__DATA__
--------------------

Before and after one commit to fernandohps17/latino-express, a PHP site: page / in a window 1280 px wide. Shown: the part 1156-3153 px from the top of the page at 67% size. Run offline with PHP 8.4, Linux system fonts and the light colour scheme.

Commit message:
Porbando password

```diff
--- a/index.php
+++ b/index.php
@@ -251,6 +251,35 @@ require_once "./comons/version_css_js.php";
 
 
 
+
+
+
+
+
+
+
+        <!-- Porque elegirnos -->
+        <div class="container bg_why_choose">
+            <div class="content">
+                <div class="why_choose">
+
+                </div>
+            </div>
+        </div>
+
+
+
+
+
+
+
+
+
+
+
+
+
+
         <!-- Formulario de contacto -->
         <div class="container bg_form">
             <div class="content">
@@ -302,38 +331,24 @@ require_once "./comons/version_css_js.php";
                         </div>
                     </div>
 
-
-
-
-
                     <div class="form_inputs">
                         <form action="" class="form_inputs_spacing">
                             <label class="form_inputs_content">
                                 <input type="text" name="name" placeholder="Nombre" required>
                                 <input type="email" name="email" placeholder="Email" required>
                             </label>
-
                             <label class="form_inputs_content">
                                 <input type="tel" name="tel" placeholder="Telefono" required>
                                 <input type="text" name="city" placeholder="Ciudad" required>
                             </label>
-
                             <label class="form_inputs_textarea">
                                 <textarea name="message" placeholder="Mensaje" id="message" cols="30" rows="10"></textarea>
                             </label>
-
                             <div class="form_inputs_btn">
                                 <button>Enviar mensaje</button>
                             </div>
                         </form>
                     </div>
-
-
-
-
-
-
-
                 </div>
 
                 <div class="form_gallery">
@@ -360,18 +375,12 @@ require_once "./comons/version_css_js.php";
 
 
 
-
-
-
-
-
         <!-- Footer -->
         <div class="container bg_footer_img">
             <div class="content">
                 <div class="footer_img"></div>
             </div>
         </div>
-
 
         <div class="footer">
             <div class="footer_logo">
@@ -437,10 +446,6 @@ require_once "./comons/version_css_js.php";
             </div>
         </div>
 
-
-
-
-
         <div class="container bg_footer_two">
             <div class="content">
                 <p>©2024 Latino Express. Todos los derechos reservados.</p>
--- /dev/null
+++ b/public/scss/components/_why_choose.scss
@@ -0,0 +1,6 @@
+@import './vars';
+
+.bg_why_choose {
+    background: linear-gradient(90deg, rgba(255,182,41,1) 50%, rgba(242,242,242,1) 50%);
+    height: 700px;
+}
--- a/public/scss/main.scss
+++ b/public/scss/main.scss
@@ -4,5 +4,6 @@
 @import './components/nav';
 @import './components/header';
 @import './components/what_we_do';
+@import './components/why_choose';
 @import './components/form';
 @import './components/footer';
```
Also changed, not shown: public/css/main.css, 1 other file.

--------------------

__TASK DETAILS__
Find all lines holding the word "message" in the records above and copy them.

__REPLY__
Commit message:
                                 <textarea name="message" placeholder="Mensaje" id="message" cols="30" rows="10"></textarea>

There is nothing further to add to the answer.